* Work task
Your answer must be a single number: the count of lines in the entries below that hold "navClose".

====== Listed entries

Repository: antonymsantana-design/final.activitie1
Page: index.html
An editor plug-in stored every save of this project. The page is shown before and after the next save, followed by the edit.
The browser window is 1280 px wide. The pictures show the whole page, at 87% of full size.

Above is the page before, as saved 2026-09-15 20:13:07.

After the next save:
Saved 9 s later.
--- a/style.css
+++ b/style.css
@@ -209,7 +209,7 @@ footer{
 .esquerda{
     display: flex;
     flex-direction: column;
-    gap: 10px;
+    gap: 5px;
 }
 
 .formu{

============
====== Listed entries

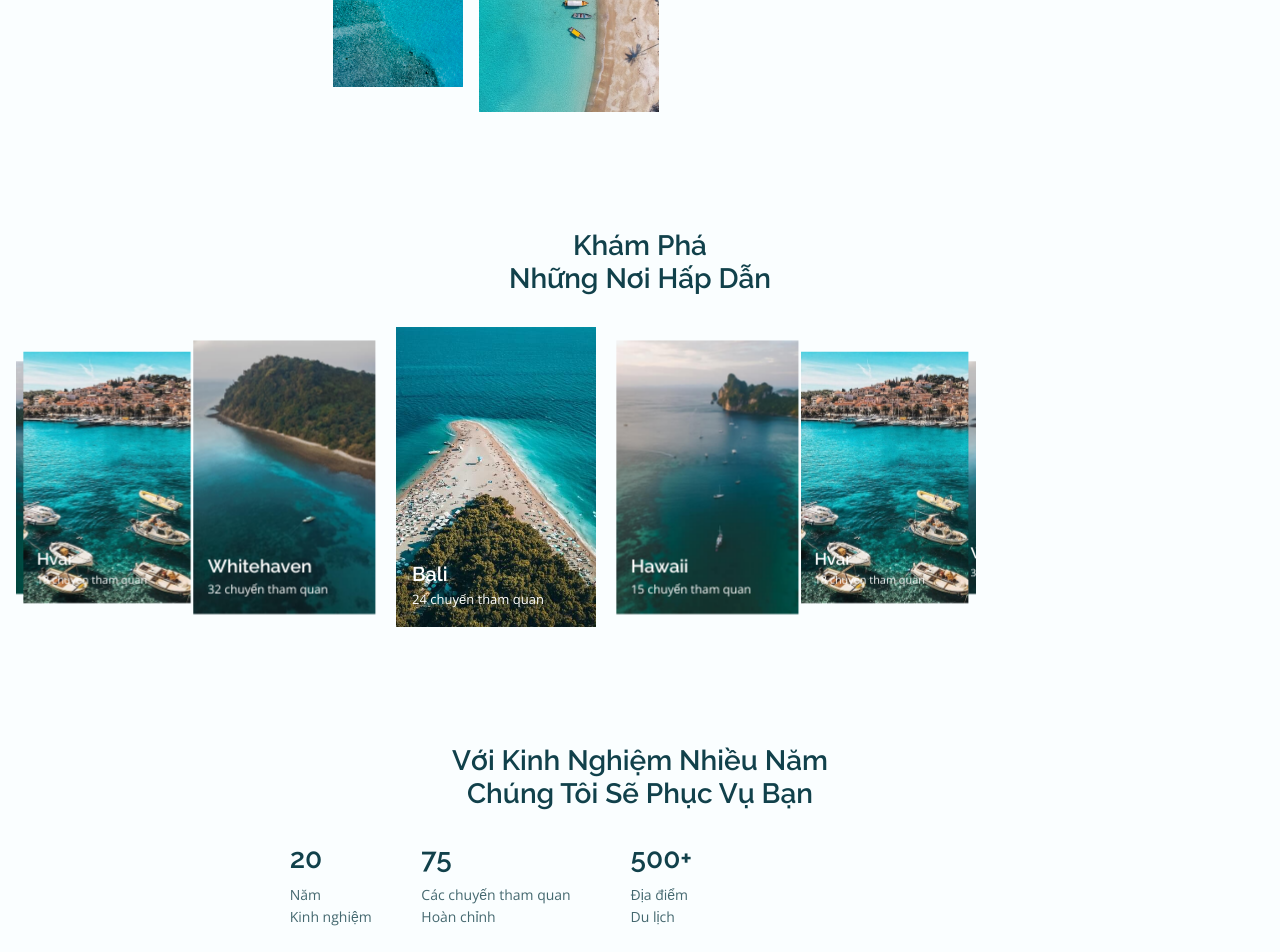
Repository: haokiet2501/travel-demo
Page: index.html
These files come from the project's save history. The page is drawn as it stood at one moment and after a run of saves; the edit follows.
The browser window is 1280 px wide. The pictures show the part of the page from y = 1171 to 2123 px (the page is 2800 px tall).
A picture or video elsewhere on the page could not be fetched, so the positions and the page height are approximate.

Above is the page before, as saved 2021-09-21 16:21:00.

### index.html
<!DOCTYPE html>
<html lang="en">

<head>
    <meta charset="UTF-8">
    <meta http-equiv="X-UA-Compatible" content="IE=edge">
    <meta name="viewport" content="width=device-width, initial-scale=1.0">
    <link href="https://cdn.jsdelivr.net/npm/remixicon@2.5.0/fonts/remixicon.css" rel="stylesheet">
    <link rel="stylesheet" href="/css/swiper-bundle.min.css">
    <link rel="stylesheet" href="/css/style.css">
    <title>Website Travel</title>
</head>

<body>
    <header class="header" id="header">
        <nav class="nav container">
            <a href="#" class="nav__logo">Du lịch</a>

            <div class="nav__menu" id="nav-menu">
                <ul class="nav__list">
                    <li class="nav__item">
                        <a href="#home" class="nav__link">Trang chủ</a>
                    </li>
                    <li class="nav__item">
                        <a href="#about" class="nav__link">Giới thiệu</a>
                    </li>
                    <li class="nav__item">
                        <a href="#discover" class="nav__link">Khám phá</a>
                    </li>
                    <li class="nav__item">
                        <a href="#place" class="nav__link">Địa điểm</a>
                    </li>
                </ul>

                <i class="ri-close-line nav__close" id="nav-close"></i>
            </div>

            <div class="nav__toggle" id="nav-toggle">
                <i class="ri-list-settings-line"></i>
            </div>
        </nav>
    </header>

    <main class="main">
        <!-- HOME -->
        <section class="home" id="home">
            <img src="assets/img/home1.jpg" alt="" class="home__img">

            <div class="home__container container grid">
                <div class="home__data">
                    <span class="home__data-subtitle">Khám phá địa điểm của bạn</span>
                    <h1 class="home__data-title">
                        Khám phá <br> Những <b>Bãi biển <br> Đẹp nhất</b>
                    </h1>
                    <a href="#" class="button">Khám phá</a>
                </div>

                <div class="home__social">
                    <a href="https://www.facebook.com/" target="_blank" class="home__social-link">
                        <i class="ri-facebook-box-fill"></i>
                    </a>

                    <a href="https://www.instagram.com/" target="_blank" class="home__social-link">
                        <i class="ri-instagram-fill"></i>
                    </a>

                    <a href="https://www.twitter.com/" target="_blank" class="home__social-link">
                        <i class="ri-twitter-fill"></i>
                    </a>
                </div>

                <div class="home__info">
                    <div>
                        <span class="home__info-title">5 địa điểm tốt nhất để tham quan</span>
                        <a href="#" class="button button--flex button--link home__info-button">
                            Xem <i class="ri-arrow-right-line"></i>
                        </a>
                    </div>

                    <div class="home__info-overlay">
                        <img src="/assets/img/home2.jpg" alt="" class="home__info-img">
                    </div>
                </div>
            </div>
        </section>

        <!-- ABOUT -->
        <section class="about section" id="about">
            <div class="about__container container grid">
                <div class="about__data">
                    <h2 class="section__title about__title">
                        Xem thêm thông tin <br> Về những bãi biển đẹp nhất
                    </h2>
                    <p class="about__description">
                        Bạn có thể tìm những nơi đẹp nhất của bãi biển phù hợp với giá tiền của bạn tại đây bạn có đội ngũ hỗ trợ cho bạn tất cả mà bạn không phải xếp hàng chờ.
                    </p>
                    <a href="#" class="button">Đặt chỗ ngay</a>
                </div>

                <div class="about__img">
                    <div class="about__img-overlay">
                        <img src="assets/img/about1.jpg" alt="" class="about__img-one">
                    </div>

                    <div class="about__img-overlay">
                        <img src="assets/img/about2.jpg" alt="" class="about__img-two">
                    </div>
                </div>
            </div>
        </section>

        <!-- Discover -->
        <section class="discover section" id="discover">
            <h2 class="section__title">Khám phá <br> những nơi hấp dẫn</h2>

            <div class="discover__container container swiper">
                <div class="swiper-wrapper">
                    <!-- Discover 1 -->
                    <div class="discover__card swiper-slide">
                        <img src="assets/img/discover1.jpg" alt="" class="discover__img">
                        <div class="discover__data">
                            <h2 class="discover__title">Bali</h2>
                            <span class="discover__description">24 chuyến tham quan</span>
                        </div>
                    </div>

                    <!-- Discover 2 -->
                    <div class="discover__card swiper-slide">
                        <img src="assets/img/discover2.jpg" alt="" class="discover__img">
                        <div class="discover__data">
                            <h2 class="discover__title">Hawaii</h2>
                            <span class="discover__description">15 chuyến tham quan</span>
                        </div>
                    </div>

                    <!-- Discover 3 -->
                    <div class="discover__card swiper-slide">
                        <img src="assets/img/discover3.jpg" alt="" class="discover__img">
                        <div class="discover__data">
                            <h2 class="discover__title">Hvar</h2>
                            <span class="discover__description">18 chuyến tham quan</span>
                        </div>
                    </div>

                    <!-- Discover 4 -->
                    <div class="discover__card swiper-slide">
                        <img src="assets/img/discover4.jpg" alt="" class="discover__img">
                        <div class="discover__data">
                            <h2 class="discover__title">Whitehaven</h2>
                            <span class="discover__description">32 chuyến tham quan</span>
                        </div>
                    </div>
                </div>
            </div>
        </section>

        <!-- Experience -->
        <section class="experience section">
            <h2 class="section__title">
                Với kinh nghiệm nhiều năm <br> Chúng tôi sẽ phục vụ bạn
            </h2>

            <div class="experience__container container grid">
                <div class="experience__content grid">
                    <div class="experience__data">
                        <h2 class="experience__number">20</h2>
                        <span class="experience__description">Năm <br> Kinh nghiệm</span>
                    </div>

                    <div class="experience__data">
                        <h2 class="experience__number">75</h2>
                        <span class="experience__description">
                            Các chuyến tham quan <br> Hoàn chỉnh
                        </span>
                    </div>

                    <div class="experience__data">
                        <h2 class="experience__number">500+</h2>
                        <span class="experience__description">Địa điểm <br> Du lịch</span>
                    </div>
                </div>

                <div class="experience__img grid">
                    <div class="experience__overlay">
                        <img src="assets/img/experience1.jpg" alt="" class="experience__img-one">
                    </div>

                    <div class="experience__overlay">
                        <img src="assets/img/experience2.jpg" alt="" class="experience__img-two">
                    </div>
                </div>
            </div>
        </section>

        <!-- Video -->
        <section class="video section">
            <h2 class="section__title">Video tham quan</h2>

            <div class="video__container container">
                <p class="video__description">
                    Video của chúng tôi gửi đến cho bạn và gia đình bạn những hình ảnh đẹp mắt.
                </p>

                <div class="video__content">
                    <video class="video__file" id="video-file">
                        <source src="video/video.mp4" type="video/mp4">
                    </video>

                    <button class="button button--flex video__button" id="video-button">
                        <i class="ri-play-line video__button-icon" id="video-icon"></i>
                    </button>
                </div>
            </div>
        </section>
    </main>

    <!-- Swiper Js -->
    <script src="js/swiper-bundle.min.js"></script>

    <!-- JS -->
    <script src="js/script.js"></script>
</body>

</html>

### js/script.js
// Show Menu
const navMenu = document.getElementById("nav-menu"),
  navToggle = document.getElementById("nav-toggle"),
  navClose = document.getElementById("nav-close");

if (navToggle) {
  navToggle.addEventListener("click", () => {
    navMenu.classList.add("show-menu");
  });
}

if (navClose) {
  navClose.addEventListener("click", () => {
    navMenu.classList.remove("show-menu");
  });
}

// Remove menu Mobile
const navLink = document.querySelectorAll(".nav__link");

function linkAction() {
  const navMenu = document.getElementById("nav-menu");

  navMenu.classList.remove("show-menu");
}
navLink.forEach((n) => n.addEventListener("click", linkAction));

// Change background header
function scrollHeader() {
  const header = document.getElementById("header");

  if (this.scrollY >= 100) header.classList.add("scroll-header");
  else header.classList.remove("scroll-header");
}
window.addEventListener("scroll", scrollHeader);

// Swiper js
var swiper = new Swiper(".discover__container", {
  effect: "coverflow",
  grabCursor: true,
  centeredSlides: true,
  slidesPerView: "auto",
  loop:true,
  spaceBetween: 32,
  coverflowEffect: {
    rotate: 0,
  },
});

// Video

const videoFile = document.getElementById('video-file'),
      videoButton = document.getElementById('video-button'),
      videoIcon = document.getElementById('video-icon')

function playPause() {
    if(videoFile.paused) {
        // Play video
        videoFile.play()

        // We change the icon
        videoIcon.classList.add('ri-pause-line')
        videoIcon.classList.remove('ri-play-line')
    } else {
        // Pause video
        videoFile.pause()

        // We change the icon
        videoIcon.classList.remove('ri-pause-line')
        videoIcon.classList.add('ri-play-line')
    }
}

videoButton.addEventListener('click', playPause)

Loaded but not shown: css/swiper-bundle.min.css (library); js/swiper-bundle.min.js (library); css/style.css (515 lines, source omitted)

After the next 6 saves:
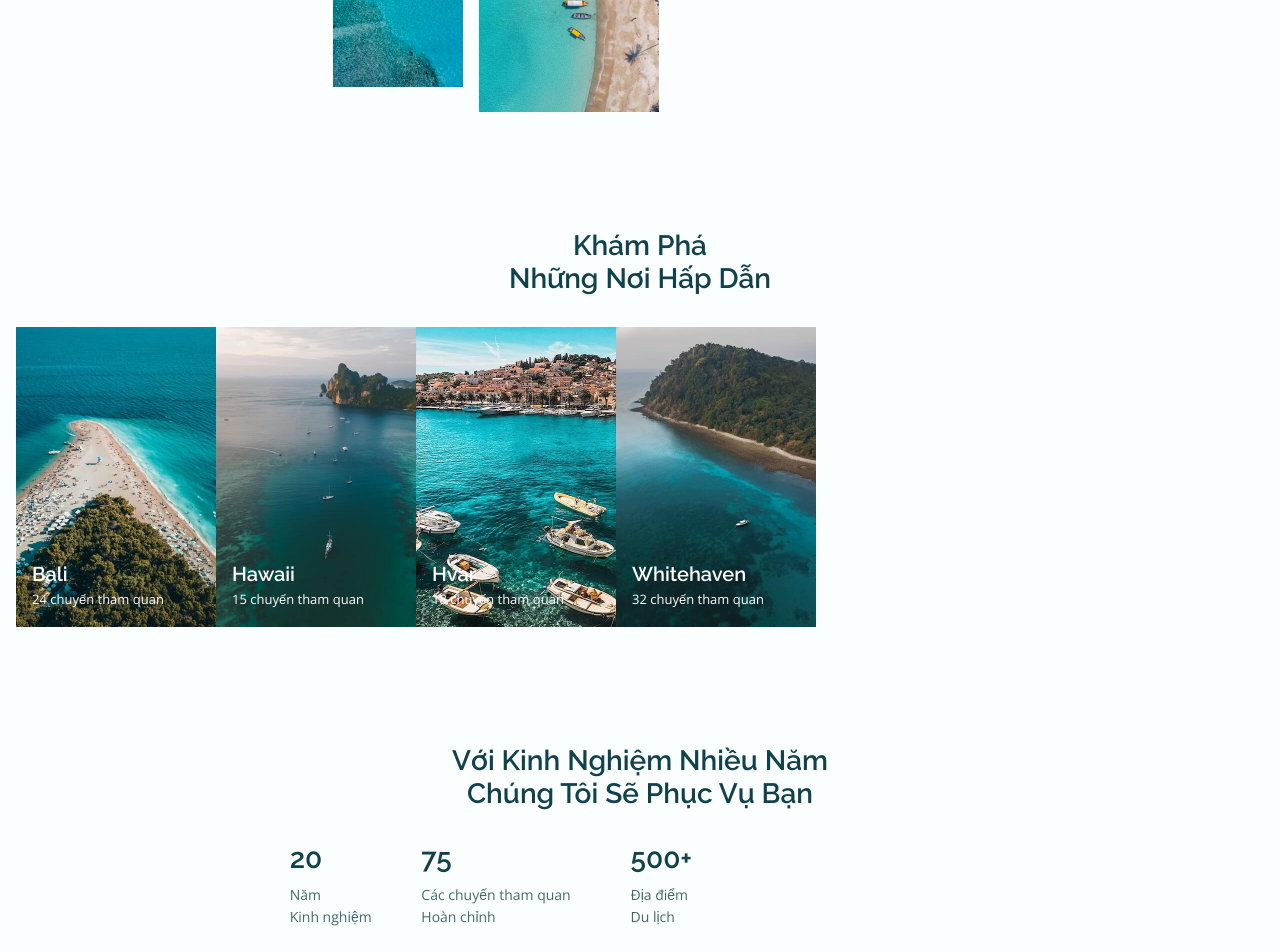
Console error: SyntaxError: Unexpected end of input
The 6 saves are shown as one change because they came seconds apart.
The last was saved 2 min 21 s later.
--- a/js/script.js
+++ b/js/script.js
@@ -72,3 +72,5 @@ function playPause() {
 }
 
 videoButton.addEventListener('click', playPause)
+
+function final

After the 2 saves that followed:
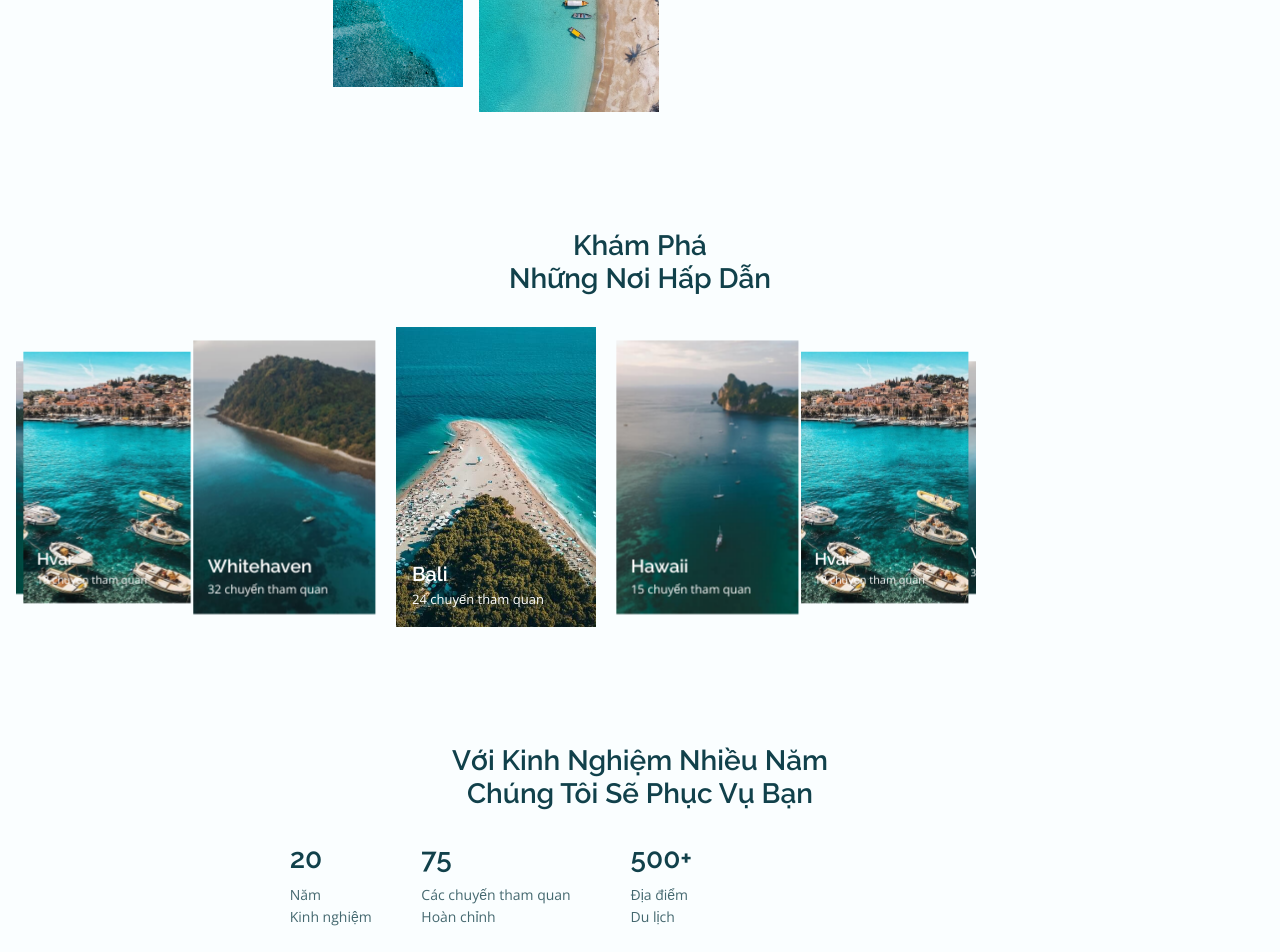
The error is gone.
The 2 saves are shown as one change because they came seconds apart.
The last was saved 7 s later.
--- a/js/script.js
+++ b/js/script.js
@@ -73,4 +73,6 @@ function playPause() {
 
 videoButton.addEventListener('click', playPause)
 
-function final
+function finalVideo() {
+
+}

============

* Output
3